ACTION ITEM: Would you copy all lines in the data that contain the word "verified"?

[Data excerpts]
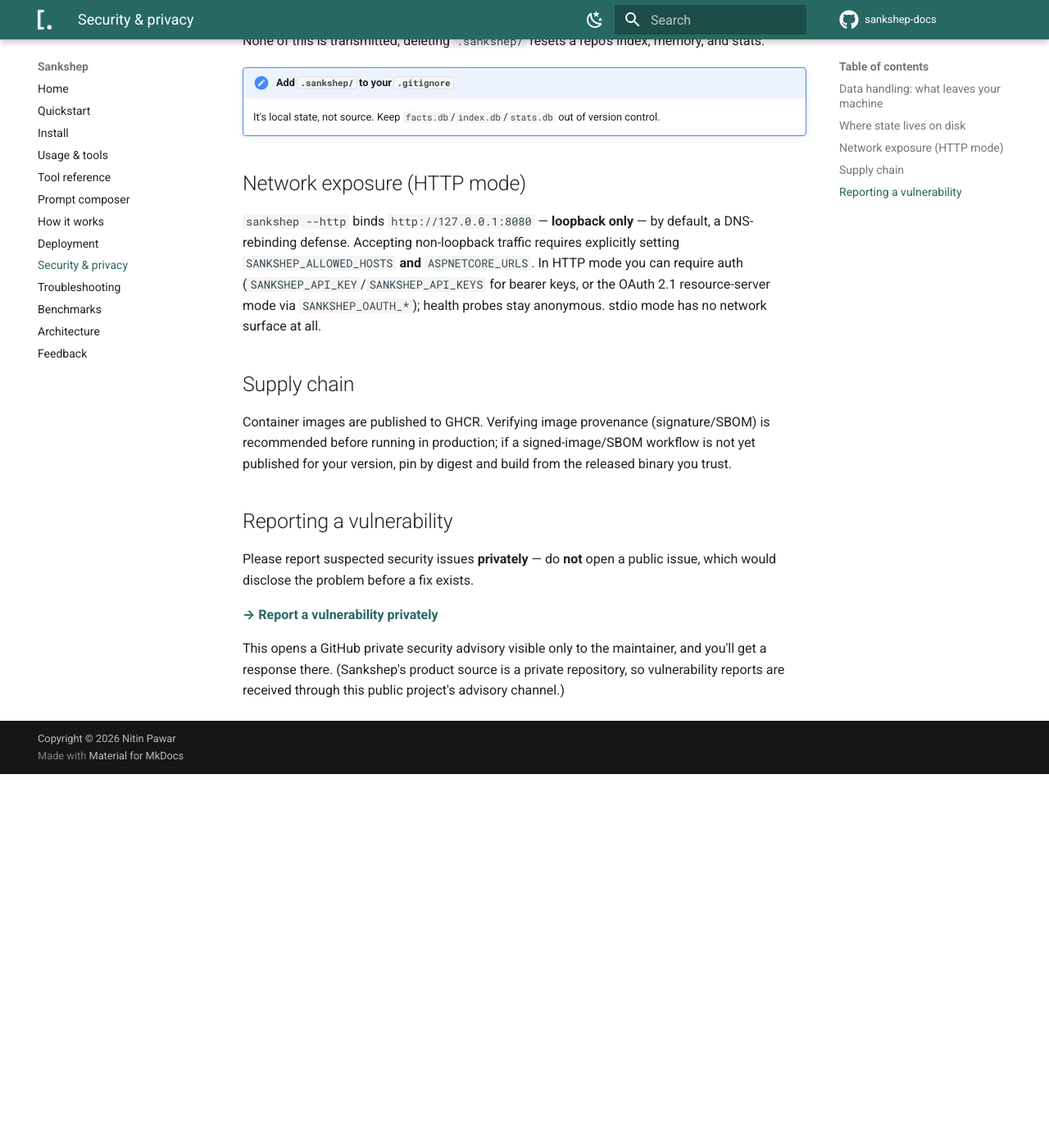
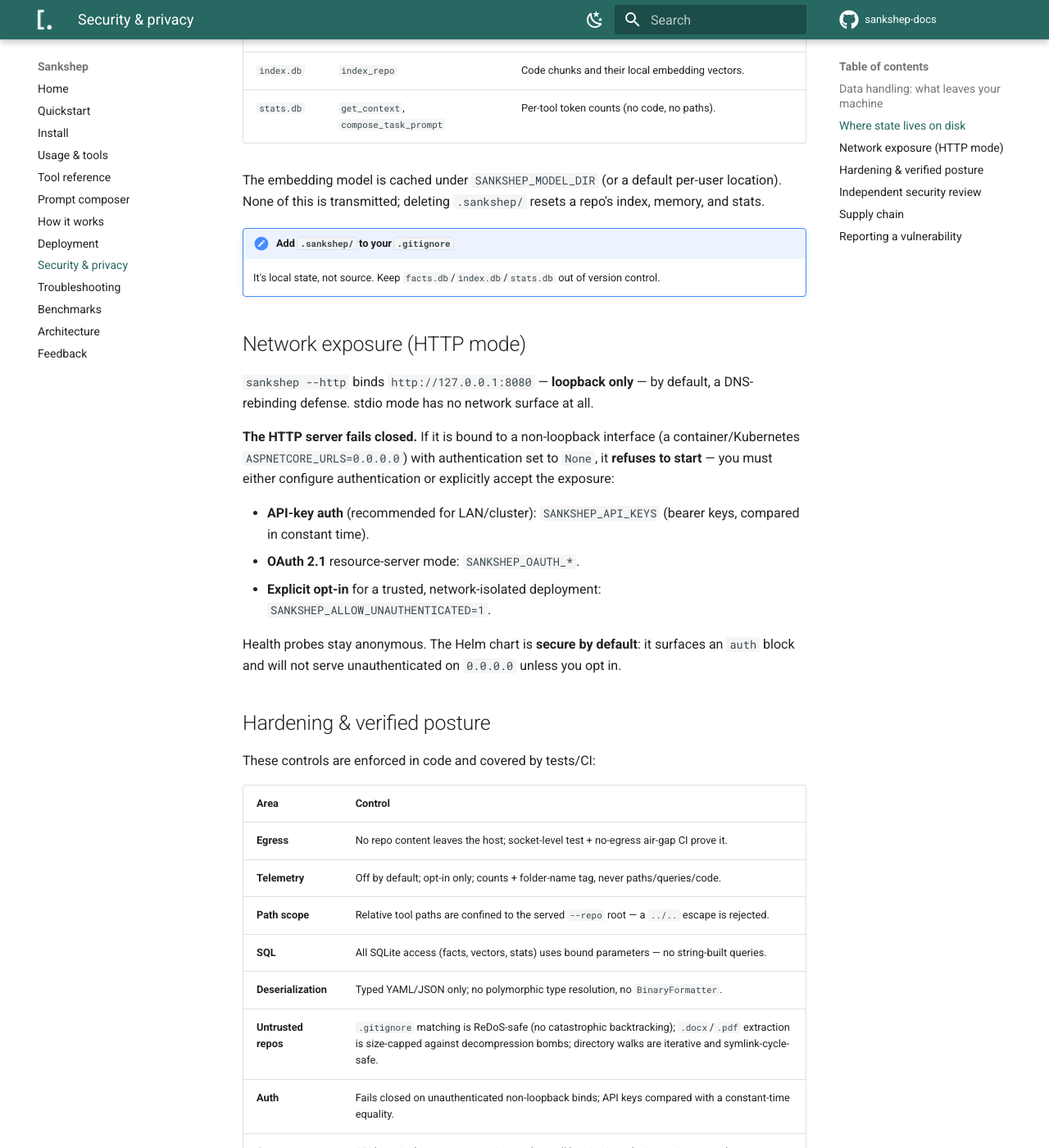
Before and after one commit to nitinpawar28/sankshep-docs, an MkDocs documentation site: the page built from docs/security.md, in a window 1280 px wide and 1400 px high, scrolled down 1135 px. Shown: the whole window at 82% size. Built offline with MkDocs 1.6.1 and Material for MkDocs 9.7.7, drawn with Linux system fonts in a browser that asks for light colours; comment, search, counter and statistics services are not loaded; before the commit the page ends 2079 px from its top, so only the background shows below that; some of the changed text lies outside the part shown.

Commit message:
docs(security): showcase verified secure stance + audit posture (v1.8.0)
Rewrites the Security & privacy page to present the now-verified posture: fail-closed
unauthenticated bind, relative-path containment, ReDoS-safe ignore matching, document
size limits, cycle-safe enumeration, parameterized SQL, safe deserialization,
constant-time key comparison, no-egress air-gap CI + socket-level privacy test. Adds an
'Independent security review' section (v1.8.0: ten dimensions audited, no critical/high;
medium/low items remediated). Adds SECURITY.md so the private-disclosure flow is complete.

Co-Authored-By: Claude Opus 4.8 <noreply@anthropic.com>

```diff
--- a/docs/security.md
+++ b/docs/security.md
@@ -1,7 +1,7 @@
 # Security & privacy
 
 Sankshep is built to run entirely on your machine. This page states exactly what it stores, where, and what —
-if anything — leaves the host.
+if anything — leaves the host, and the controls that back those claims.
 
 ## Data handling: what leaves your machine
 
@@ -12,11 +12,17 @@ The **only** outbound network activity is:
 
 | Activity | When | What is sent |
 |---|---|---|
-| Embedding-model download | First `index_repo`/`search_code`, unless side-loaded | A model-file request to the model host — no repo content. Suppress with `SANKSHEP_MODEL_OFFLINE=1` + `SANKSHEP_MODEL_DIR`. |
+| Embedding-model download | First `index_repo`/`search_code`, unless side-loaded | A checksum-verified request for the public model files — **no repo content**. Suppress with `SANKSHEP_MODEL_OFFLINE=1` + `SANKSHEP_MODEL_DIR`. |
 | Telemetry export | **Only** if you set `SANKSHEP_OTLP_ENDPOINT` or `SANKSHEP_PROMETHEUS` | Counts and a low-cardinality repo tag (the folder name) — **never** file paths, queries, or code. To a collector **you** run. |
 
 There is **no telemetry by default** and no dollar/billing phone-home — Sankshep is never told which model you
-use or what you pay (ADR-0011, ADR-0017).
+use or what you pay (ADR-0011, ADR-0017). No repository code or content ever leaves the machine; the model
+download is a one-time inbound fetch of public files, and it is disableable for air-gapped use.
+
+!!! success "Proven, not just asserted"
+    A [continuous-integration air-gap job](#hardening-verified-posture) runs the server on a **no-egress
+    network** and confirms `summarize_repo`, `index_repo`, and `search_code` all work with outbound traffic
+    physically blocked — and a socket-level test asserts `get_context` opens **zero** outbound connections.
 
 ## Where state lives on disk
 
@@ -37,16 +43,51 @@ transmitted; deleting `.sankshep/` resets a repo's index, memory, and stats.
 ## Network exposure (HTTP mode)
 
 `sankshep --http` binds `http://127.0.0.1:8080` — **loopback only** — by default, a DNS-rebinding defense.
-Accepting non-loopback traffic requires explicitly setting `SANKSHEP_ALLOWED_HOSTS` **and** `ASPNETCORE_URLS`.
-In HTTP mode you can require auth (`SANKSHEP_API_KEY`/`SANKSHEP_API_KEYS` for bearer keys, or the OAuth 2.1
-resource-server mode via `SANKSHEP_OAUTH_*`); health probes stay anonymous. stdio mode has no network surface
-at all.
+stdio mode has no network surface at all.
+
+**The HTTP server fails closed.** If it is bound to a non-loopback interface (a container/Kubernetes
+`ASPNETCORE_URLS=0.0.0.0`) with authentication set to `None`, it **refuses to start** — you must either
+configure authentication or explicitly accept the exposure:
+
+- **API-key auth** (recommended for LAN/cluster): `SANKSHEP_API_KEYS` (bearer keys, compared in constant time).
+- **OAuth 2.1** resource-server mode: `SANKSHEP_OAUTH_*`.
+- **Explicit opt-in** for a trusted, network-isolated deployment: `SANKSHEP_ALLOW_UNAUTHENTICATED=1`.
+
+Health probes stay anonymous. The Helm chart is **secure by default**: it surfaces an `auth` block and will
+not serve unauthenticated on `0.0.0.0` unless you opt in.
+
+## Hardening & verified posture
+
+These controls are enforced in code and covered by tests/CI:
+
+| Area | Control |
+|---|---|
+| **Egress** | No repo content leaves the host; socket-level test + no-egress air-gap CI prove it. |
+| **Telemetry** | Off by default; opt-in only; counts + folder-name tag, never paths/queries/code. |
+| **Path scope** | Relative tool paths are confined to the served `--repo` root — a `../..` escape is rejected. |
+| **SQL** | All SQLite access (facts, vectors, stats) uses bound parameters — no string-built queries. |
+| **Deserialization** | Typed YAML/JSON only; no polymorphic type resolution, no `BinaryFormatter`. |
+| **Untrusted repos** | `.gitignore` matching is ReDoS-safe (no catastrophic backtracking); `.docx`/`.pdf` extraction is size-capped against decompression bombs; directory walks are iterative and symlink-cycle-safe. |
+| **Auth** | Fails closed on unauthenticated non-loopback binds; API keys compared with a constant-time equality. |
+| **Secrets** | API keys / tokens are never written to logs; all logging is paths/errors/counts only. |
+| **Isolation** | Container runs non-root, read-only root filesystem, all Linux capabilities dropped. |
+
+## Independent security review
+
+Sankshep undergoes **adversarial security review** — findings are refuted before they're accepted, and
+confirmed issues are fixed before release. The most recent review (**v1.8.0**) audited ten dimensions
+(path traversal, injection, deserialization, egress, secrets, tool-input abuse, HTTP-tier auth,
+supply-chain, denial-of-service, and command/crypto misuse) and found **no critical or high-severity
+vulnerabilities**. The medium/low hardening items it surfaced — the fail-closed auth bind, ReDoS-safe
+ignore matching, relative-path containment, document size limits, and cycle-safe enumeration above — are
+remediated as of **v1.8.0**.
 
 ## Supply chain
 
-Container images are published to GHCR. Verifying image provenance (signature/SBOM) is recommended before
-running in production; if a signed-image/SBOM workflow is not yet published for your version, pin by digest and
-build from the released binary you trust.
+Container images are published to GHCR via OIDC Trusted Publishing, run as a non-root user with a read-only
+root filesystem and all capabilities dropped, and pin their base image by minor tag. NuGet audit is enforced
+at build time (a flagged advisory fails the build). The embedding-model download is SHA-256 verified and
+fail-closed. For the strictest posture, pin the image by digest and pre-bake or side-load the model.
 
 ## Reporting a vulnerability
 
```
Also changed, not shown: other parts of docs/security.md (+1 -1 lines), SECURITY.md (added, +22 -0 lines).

EXERCISE ANSWER:
docs(security): showcase verified secure stance + audit posture (v1.8.0)
Rewrites the Security & privacy page to present the now-verified posture: fail-closed
+| Embedding-model download | First `index_repo`/`search_code`, unless side-loaded | A checksum-verified request for the public model files — **no repo content**. Suppress with `SANKSHEP_MODEL_OFFLINE=1` + `SANKSHEP_MODEL_DIR`. |
+    A [continuous-integration air-gap job](#hardening-verified-posture) runs the server on a **no-egress
+## Hardening & verified posture
+at build time (a flagged advisory fails the build). The embedding-model download is SHA-256 verified and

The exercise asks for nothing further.